UK government extends furlough scheme for coronavirus-affected workers
Nicole Johnston in London


The British government has announced a massive expansion of its furlough scheme to help millions of workers in the hospitality sector.

It will pay part of the wages for staff whose business, for example a pub or restaurant, is forced to close under local lockdowns. The scheme will last until January.

"Those workers will receive two-thirds of their wages for the time they're unable to go to work," confirmed British finance minister Rishi Sunak. "I hope that this provides reassurance and a safety net for people and businesses in advance of what may be a difficult winter."




The government has been supporting around 10 million people since the furlough scheme started in March. It began by paying 80 percent of their salaries, which gradually decreased to 60 percent.

This furlough scheme was due to finish at the end of October.

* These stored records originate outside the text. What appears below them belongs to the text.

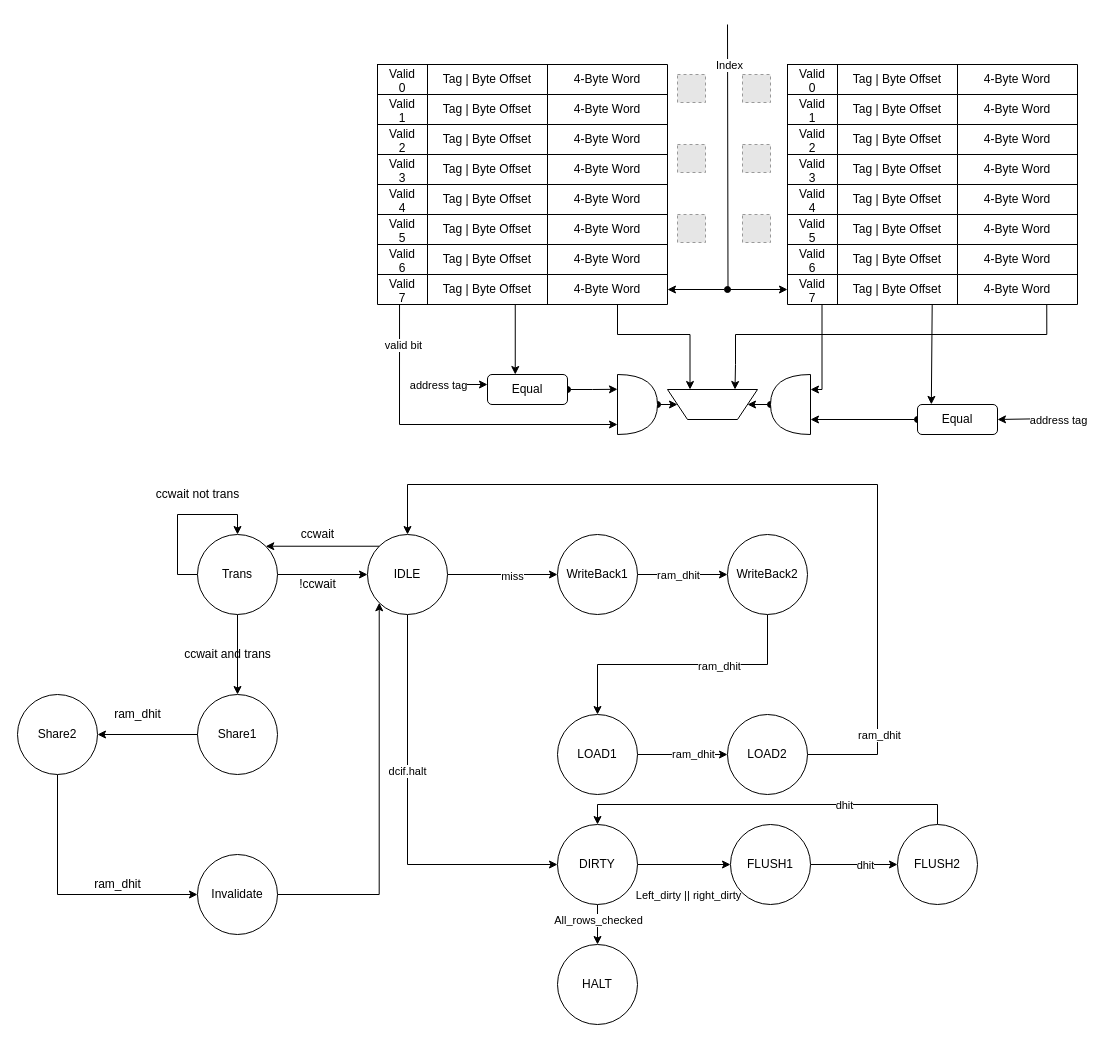
Before: page "dcache" (2 of 5) of caches.drawio in vickyfyq/ece437, a draw.io diagram. Source tidied: cells renumbered, new cells numbered last; positions are measured from the earlier drawing's top-left corner, leaving out a move shared by most shapes. Both pictures are drawn from the tidied source at 100%, with x=0, y=0 at pixel (17, 24). Pictures stored in the file or linked from it are replaced by grey dashed boxes.
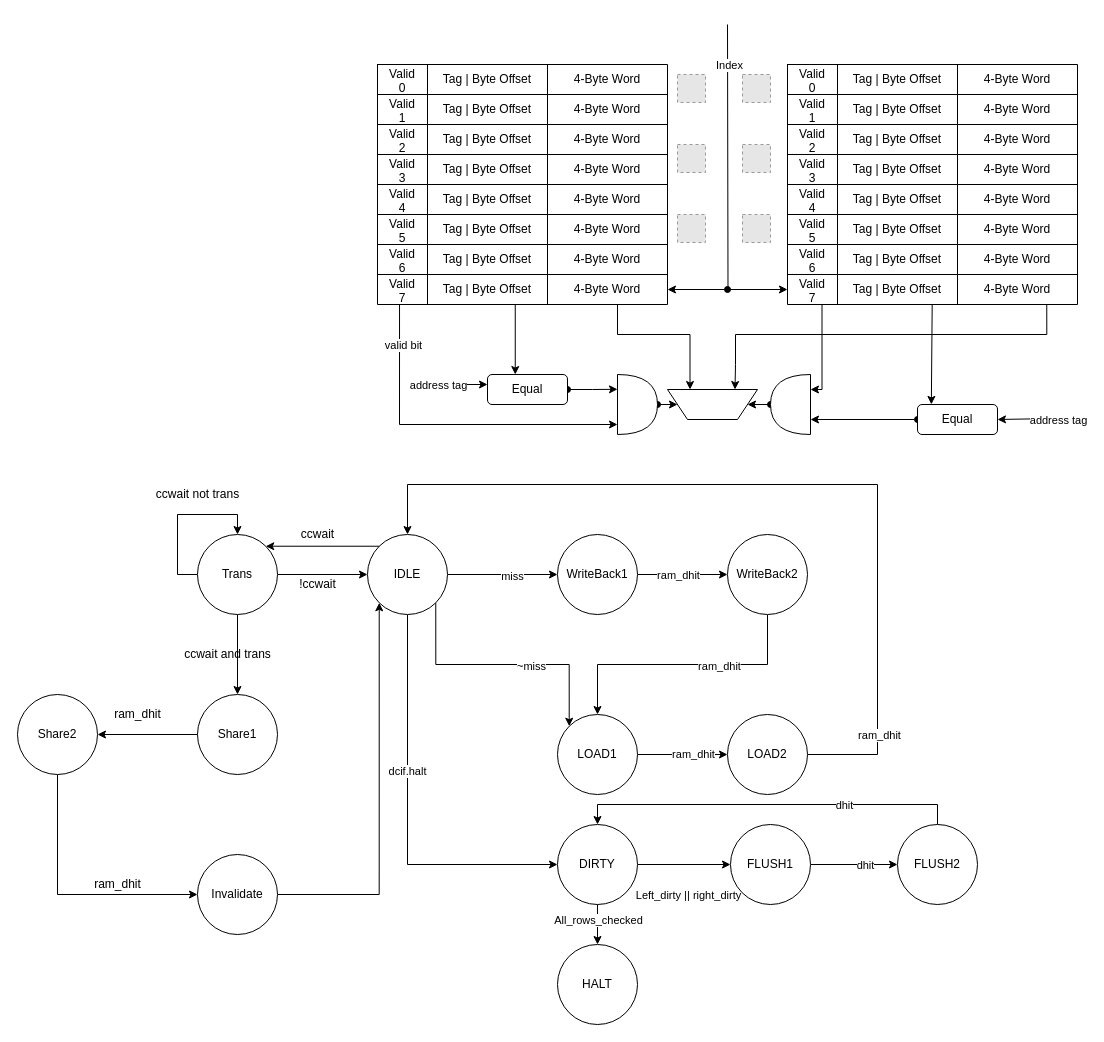
The same diagram, later.

The change refers to these unchanged cells:
```xml
<mxCell id="101" value="IDLE" style="ellipse;whiteSpace=wrap;html=1;" parent="1" vertex="1">
  <mxGeometry x="350" y="510" width="80" height="80" as="geometry" />
</mxCell>
<mxCell id="110" value="LOAD1" style="ellipse;whiteSpace=wrap;html=1;" parent="1" vertex="1">
  <mxGeometry x="540" y="690" width="80" height="80" as="geometry" />
</mxCell>
```

The edit, as a diff of the source:
```diff
@@
+    <mxCell id="143" style="edgeStyle=orthogonalEdgeStyle;rounded=0;jettySize=auto;html=1;exitX=1;exitY=1;exitDx=0;exitDy=0;entryX=0;entryY=0;entryDx=0;entryDy=0;" parent="1" edge="1" source="101" target="110">
+      <mxGeometry relative="1" as="geometry">
+        <Array as="points">
+          <mxPoint x="418" y="640" />
+          <mxPoint x="552" y="640" />
+        </Array>
+      </mxGeometry>
+    </mxCell>
+    <mxCell id="144" value="~miss" style="edgeLabel;html=1;align=center;verticalAlign=middle;" parent="143" vertex="1">
+      <mxGeometry x="0.22" y="-1" relative="1" as="geometry" />
+    </mxCell>
```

However, Friday's announcement gives workers in the hospitality sector government assistance until January. 


Working under coronavirus reatrictions

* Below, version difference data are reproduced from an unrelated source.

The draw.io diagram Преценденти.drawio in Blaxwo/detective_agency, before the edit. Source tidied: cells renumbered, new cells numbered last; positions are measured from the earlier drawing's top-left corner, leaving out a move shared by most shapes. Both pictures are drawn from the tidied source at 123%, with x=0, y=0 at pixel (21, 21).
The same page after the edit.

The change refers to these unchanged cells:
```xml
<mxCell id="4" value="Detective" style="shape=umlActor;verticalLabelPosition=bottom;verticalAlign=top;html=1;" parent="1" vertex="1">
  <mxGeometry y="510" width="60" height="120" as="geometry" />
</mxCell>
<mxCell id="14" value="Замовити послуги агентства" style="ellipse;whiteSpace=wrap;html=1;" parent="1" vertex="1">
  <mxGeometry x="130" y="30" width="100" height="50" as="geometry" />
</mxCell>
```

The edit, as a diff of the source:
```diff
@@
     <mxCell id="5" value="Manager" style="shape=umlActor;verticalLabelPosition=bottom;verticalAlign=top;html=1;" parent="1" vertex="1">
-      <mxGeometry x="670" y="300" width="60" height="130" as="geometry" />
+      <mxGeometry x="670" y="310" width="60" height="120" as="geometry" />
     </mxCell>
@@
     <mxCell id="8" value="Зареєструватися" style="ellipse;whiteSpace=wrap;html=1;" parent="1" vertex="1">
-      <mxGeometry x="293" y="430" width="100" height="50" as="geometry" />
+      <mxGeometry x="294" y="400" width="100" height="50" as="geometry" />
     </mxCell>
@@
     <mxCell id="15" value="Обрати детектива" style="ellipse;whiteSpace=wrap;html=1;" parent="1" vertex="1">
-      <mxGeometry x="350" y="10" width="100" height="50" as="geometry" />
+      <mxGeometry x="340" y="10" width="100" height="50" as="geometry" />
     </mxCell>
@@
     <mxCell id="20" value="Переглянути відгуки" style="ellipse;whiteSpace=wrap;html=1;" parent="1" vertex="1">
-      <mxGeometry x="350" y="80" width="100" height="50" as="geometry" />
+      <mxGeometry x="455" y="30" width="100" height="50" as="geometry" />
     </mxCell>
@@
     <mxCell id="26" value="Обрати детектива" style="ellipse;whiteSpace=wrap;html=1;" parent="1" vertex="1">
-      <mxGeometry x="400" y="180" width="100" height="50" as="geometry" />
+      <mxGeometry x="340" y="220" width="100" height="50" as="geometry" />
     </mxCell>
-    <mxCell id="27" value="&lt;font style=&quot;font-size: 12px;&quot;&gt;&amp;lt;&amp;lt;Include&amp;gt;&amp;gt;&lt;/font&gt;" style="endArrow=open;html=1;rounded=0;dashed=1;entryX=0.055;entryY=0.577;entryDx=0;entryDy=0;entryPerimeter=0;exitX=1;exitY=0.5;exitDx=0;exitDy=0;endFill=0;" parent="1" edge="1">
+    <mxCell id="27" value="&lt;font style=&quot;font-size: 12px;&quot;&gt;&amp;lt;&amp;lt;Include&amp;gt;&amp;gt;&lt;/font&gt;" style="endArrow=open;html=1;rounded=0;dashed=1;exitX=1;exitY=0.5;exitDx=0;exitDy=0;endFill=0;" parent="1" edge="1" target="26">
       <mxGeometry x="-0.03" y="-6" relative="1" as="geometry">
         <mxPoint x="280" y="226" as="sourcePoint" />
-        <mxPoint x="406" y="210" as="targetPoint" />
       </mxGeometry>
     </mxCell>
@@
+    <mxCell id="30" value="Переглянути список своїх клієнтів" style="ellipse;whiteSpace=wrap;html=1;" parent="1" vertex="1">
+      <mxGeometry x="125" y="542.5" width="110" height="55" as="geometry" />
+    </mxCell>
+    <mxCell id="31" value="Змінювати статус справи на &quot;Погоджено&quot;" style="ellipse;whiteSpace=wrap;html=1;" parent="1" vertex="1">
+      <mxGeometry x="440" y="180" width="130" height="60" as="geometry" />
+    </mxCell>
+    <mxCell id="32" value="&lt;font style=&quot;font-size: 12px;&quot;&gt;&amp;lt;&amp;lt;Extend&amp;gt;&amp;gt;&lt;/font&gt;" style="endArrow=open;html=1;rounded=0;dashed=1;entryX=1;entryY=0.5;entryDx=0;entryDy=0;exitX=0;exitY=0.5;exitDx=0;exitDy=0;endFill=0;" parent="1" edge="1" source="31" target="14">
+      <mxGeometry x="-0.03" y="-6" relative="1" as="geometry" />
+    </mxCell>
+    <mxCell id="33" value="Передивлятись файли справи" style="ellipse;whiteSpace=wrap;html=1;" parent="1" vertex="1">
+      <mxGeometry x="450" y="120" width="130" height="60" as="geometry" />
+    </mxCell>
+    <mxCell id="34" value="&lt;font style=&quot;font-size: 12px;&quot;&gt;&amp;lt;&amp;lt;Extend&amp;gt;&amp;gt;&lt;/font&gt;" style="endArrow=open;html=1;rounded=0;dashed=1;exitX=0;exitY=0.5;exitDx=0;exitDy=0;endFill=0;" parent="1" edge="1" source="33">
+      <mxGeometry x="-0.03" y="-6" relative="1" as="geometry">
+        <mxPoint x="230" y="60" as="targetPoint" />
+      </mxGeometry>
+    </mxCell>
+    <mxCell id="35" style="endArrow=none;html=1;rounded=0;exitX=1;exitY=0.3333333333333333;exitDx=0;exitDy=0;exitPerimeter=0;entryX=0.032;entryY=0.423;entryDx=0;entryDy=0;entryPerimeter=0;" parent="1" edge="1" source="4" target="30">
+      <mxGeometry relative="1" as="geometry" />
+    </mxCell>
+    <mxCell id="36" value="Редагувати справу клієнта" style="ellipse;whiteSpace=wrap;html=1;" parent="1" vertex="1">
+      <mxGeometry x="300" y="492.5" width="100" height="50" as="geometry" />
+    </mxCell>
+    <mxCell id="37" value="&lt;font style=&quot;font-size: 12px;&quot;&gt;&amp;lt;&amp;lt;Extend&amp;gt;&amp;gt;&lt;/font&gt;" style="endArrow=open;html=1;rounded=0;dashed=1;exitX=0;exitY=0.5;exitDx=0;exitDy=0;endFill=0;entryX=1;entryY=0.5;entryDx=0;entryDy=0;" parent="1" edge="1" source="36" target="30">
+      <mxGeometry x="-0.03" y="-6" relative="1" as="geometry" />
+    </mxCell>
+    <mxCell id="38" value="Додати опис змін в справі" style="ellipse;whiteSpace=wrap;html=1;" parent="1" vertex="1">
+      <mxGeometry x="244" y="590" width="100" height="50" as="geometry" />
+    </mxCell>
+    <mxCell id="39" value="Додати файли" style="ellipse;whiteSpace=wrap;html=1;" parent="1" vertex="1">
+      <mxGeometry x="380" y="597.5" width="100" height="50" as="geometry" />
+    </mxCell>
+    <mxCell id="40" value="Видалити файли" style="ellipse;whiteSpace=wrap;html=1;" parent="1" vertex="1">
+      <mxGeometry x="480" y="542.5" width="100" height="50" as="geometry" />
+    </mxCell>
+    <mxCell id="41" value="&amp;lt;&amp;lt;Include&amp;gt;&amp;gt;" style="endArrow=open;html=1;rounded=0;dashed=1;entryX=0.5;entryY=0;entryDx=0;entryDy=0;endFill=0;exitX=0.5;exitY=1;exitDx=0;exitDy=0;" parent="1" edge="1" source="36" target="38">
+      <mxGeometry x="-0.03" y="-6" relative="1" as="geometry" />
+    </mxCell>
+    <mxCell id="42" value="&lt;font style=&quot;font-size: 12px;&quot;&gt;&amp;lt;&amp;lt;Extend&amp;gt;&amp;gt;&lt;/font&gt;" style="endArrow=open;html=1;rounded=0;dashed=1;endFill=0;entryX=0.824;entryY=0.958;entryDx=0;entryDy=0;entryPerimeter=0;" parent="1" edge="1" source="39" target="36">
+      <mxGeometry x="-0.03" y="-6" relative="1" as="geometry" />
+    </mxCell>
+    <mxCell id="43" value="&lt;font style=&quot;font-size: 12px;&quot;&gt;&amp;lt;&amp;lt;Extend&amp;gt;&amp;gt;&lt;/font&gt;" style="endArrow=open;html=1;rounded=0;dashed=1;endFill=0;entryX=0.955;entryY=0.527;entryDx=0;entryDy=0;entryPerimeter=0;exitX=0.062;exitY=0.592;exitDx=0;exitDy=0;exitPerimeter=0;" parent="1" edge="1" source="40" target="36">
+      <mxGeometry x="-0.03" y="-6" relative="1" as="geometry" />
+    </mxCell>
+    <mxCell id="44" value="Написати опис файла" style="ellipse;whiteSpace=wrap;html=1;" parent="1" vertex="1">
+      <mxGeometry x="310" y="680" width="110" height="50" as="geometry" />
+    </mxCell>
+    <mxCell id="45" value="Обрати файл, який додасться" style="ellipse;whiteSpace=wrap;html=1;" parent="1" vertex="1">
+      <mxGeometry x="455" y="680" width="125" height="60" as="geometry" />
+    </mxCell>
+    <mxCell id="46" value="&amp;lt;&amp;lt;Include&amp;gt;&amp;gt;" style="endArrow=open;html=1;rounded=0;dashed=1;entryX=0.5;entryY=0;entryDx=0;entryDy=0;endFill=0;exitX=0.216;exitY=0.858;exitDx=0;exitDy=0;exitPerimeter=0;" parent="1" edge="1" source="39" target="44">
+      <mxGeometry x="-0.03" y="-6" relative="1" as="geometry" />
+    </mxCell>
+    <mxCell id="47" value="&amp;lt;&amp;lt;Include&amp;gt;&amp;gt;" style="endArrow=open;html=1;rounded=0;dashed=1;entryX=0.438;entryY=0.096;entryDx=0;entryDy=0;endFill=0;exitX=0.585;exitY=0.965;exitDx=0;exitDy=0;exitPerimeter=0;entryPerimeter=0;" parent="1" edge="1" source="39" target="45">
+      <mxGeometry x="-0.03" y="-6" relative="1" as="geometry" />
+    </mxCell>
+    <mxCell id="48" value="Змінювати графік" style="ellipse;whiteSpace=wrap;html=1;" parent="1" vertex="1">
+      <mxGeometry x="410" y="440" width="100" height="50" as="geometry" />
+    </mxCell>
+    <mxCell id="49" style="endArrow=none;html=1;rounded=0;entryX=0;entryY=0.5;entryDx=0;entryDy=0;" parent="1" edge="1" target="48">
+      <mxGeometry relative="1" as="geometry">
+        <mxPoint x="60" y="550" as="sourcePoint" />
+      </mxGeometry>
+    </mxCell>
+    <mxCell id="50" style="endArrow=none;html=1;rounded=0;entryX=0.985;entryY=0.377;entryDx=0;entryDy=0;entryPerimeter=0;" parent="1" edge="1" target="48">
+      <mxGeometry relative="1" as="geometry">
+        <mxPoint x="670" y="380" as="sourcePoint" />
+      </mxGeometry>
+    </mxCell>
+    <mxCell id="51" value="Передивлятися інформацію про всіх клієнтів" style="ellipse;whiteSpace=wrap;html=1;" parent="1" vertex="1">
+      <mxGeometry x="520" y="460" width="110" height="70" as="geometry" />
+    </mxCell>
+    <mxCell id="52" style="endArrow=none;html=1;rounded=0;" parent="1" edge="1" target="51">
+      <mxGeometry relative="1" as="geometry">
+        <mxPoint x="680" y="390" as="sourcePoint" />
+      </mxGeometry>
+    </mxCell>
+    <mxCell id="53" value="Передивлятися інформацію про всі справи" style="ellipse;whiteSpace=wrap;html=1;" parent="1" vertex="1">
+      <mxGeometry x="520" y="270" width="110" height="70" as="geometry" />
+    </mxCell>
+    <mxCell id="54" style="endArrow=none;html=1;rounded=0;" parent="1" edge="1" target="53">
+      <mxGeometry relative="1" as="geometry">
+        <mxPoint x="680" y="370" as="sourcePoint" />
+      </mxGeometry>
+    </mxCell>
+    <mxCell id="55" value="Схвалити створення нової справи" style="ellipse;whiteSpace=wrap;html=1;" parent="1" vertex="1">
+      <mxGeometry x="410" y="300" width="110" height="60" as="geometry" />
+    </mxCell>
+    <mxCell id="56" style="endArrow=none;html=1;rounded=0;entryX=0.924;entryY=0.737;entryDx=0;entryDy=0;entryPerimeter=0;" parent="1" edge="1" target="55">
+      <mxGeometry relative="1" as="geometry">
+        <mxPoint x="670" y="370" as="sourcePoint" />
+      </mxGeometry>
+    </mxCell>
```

Reena Parekh from London was working in education before she was put on furlough.  She's now back at work two days a week but has taken a significant pay cut.

"The company said in order to survive they need to make major cutbacks," said Parekh. "They don't want to let anyone go or to make employees redundant, so instead they've had to have a salary cap."

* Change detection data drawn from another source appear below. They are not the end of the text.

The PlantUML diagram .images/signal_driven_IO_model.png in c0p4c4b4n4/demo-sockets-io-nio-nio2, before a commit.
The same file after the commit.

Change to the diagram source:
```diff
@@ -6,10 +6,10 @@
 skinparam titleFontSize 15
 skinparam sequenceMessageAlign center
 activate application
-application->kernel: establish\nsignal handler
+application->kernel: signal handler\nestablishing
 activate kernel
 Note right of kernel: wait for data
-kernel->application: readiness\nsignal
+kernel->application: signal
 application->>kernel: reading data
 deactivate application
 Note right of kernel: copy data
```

The new furlough programme will also provide financial assistance to live music venues and nightclubs that have not been allowed to re-open.

The Piano Works in London has furloughed 100 employees since it closed in March. It's remodelling the business as a restaurant. Its capacity is being reduced from 400 customers to 100. But under the new furlough changes it should be able to receive government support to pay furloughed employees.

"If there isn't a more targeted programme then we are facing the loss of millions of jobs, thousands of people's favourite venues," says The Piano Works operations director Tristan Moffat. "The potential impact is catastrophic. It's a very scary world we are living in."